Planning permission needs granting for some property alterations. Buying a house is fraught with potential for nasty surprises, and one particular surprise is the addition of extensions and home improvements not given official planning permission that can have an adverse impact on property prices. A conveyancer has a duty to check that all the required planning permissions are in place before a sale completes, ignorance is not a defence for house buyers. If you’re trying to sell a home online without the necessary planning permission, you will probably find that the house valuation process uncovers the truth – and the effects can be quite staggering. Therefore it is important when considering home improvement ideas or projects that you check if planning consent is required or not.
Home Improvements needing planning permission and how it relates to house prices
Local authorities are usually responsible for granting planning permission. A range of renovations and extensions need planning consent, including the increase of the floor area of property or the building of a new structure. If you’re planning home improvements or minor alterations, it is unlikely you will need to apply for planning permission – unless your property is either located in a conservation area or has ‘listed’ status.
To protect the sale value of your home, it pays to be in possession of the facts when it comes to planning permission. Fortunately, there is a range of minor building works that can take place without formal planning consent, and they include:
– The construction of a porch
– The addition of a garage
– The construction of boundary walls and fences
– Change of use from a garage to a domestic room
– The building of conservatories that meet certain criteria

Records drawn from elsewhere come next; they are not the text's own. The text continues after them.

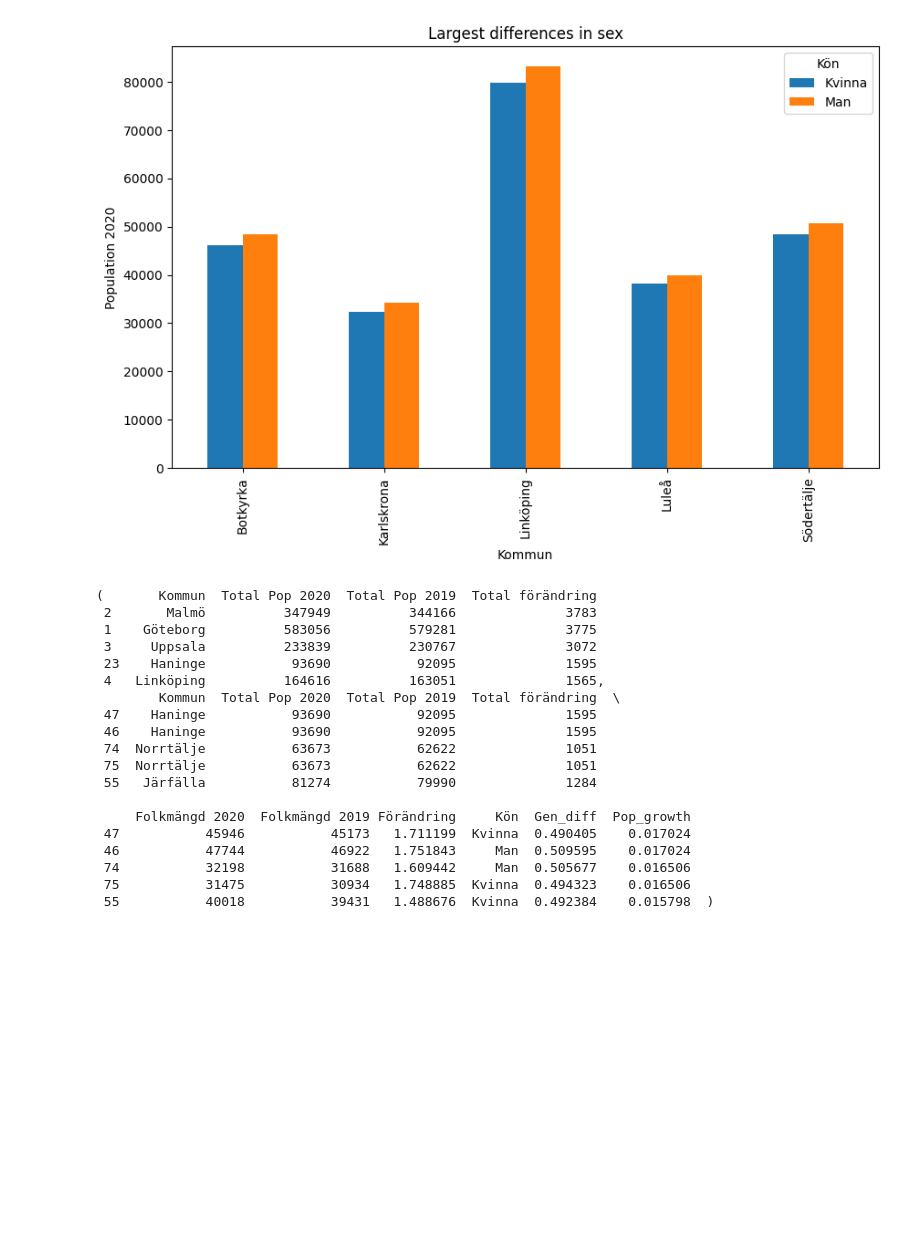
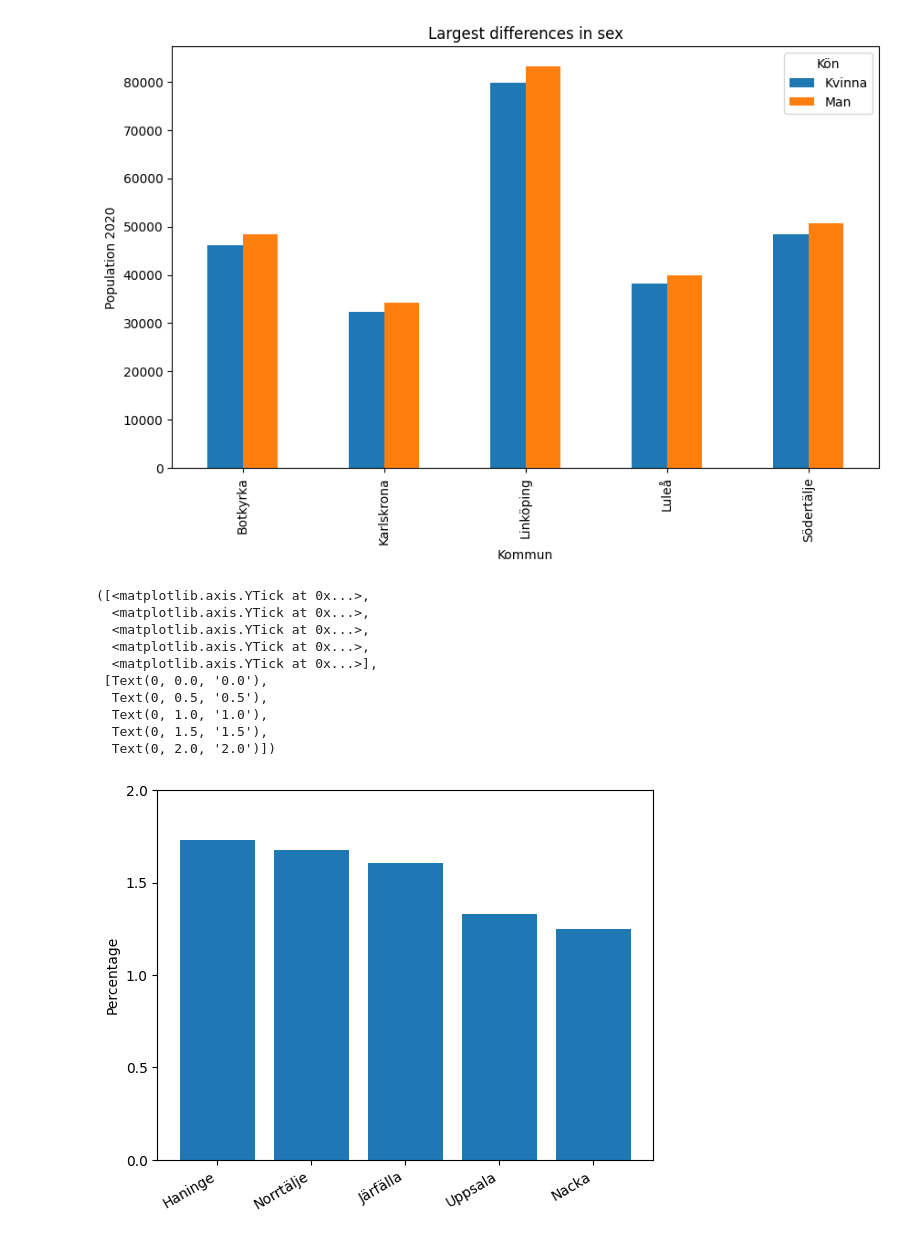
Before and after one commit to danlundh67/Python-Dan-Lund-OPA23, a Jupyter notebook: exercises/1_panda.ipynb, the cells around one changed output. Cells and saved outputs as stored; diff of their text form; code cells hidden in the pictures; blank space fills up the shorter version.

```diff
--- a/exercises/1_panda.ipynb
+++ b/exercises/1_panda.ipynb
@@ -420,32 +420,33 @@ plt.show()
 # Largest population growth
 
 def pop_growth(row):
-    z = row['Total förändring']/row['Total Pop 2020']
+    z = (row['Total Pop 2020']/row['Total Pop 2019'] -1)*100
     return z
 
-df_plot["Pop_growth"]=df_plot.apply(pop_growth, axis=1)
+df_total["Pop_growth"]=df_total.apply(pop_growth, axis=1)
 
-growing=df_total.sort_values(by="Total förändring", ascending=False)[:5]
-grow2=df_plot.sort_values(by="Pop_growth", ascending=False)[:5]
+#growing=df_total.sort_values(by="Total förändring", ascending=False)[:5]
+#grow2=df_plot.sort_values(by="Pop_growth", ascending=False)[:5]
+
+growers=df_total.sort_values(by="Pop_growth", ascending=False)[:5]
+decreasers=df_total.sort_values(by="Pop_growth", ascending=True)[:5]
-# %%
-growing, grow2
-# %% [output]
-(       Kommun  Total Pop 2020  Total Pop 2019  Total förändring
- 2       Malmö          347949          344166              3783
- 1    Göteborg          583056          579281              3775
- 3     Uppsala          233839          230767              3072
- 23    Haninge           93690           92095              1595
- 4   Linköping          164616          163051              1565,
-        Kommun  Total Pop 2020  Total Pop 2019  Total förändring  \
- 47    Haninge           93690           92095              1595
- 46    Haninge           93690           92095              1595
- 74  Norrtälje           63673           62622              1051
- 75  Norrtälje           63673           62622              1051
- 55   Järfälla           81274           79990              1284
-
-     Folkmängd 2020  Folkmängd 2019 Förändring     Kön  Gen_diff  Pop_growth
- 47           45946           45173   1.711199  Kvinna  0.490405    0.017024
- 46           47744           46922   1.751843     Man  0.509595    0.017024
- 74           32198           31688   1.609442     Man  0.505677    0.016506
- 75           31475           30934   1.748885  Kvinna  0.494323    0.016506
- 55           40018           39431   1.488676  Kvinna  0.492384    0.015798  )
+# %%
+growers
+
+
+plt.bar(growers["Kommun"],growers["Pop_growth"])
+plt.xticks(rotation=30, ha='right')
+plt.ylabel('Percentage')
+plt.yticks([0, 0.5, 1, 1.5, 2])
+# %% [output]
+([<matplotlib.axis.YTick at 0x...>,
+  <matplotlib.axis.YTick at 0x...>,
+  <matplotlib.axis.YTick at 0x...>,
+  <matplotlib.axis.YTick at 0x...>,
+  <matplotlib.axis.YTick at 0x...>],
+ [Text(0, 0.0, '0.0'),
+  Text(0, 0.5, '0.5'),
+  Text(0, 1.0, '1.0'),
+  Text(0, 1.5, '1.5'),
+  Text(0, 2.0, '2.0')])
+[figure, added]
```
Also changed, not shown: parts of 1 cell of this notebook.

It is worth pointing out, however, that these permissions are only valid if the new structures do not rise higher than the original building. A full breakdown of the rules and regulations governing planning permission in the UK is on the government’s planning website; although individual local authorities have powers to determine their ‘permitted development orders’ so speaking with the council’s planning department before building work is essential.

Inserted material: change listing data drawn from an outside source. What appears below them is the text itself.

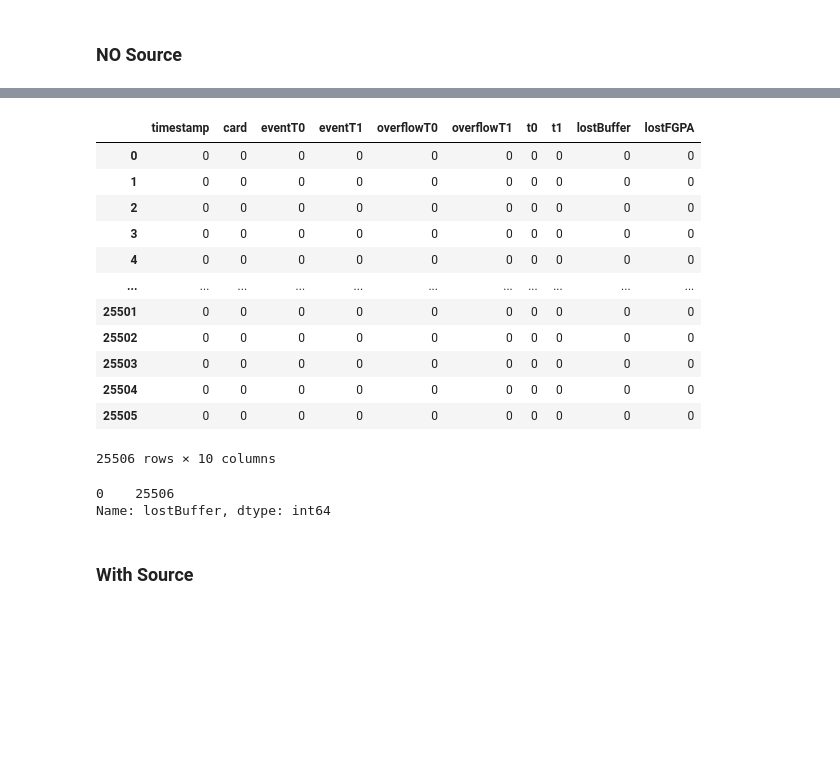
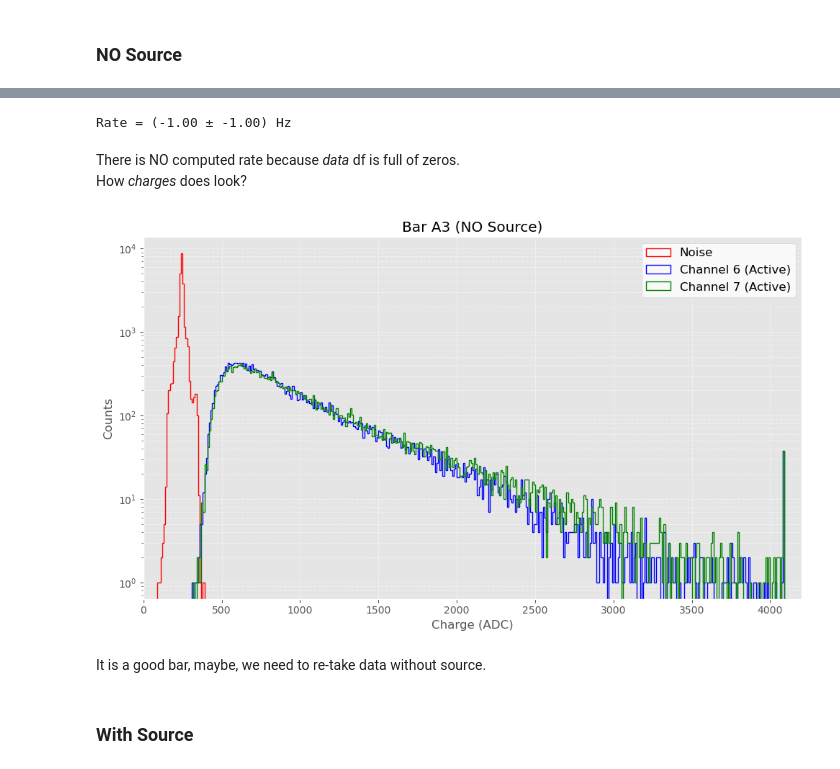
Before and after one commit to camacortespar/next-analysis, a Jupyter notebook: Muon_Veto/01_Bar_Testing.ipynb, the cells around one changed output, grey strips where cells are left out. Saved outputs shown, nothing was run; the diff lists cells and outputs as text; code cells hidden in the pictures; blank space fills up the shorter version.

```diff
--- a/Muon_Veto/01_Bar_Testing.ipynb
+++ b/Muon_Veto/01_Bar_Testing.ipynb
@@ -465,24 +542,18 @@ A3_no_source_df = pd.read_hdf(A3_FILES[0], key='data')
-# %%
-A3_no_source_df
-# %% [output]
-|  | timestamp | card | eventT0 | eventT1 | overflowT0 | overflowT1 | t0 | t1 | lostBuffer | lostFGPA |
-| 0 | 0 | 0 | 0 | 0 | 0 | 0 | 0 | 0 | 0 | 0 |
-| 1 | 0 | 0 | 0 | 0 | 0 | 0 | 0 | 0 | 0 | 0 |
-| 2 | 0 | 0 | 0 | 0 | 0 | 0 | 0 | 0 | 0 | 0 |
-| 3 | 0 | 0 | 0 | 0 | 0 | 0 | 0 | 0 | 0 | 0 |
-| 4 | 0 | 0 | 0 | 0 | 0 | 0 | 0 | 0 | 0 | 0 |
-| ... | ... | ... | ... | ... | ... | ... | ... | ... | ... | ... |
-| 25501 | 0 | 0 | 0 | 0 | 0 | 0 | 0 | 0 | 0 | 0 |
-| 25502 | 0 | 0 | 0 | 0 | 0 | 0 | 0 | 0 | 0 | 0 |
-| 25503 | 0 | 0 | 0 | 0 | 0 | 0 | 0 | 0 | 0 | 0 |
-| 25504 | 0 | 0 | 0 | 0 | 0 | 0 | 0 | 0 | 0 | 0 |
-| 25505 | 0 | 0 | 0 | 0 | 0 | 0 | 0 | 0 | 0 | 0 |
-25506 rows × 10 columns
-# %%
-A3_no_source_df.lostBuffer.value_counts()
-# %% [output]
-0    25506
-Name: lostBuffer, dtype: int64
+# %%
+rate_cv, rate_err = COMPUTE_RATE_FILE(A3_FILES[0])
+print(f'Rate = ({rate_cv:.2f} ± {rate_err:.2f}) Hz')
+# %% [output]
+Rate = (-1.00 ± -1.00) Hz
+# %% [markdown]
+There is NO computed rate because _data_ df is full of zeros.
+<br>
+How _charges_ does look?
+# %%
+PLOT_CHARGE_HIST_FILE(A3_FILES[0], 'Bar A3 (NO Source)', SIGNAL_CHANNELS=[6,7], X_LIMITS=[0, 4200])
+# %% [output]
+[figure, added]
+# %% [markdown]
+It is a good bar, maybe, we need to re-take data without source.
 # %% [markdown]
 ### With Source
 # %%
```
Also changed, not shown: parts of 56 cells of this notebook, 25 other files.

The law allows a local authority to issue an enforcement notice to the property’s owner if the necessary planning permission is not in place. It’s your responsibility whether you were responsible for any illegal improvements or not. The legal searches carried out by a buyer’s surveyor will uncover any planning issues, and because any new owner would be liable for rectifying illegal builds, the effect planning issues have on property prices can be huge.
However, any local authority only has four years from the commencement of works to issue an enforcement notice requiring rectification of an illegal build. After four years, a homeowner does not have to comply with any enforcement action. Illegal home improvements have the potential to stop house sales in their tracks, and even if you manage to sell your home without acquiring the necessary planning permissions, the new owner may be entitled to sue you to recover the added cost of complying with planning rules. To protect the value of your home, seeking expert advice on planning before work commences is a necessity.
An example of how planning permission breaches can impact UK house prices
A German couple moved into their idyllic home in the Cotswolds back in 2007. Their lawyer carried out all the usual searches, and the sale went through without a hitch. However, Angela and Gerrit Pires were left devastated when they received a letter from Cotswold District Council informing them that the terms of the planning permission agreed by the home’s previous owners breached. Instead of the allowed 3,121 square feet, their property extended to 4,843 square feet. Not only were the couple liable for the cost of demolishing a third of their new home, but the property was also worth far less than they paid for it.
Most searches will uncover properties that have breached planning regulations, and that can profoundly affect a subsequent property valuation. However, by carefully scrutinising planning rules and the subsequent work that takes place, both buyers and sellers can protect their financial interests.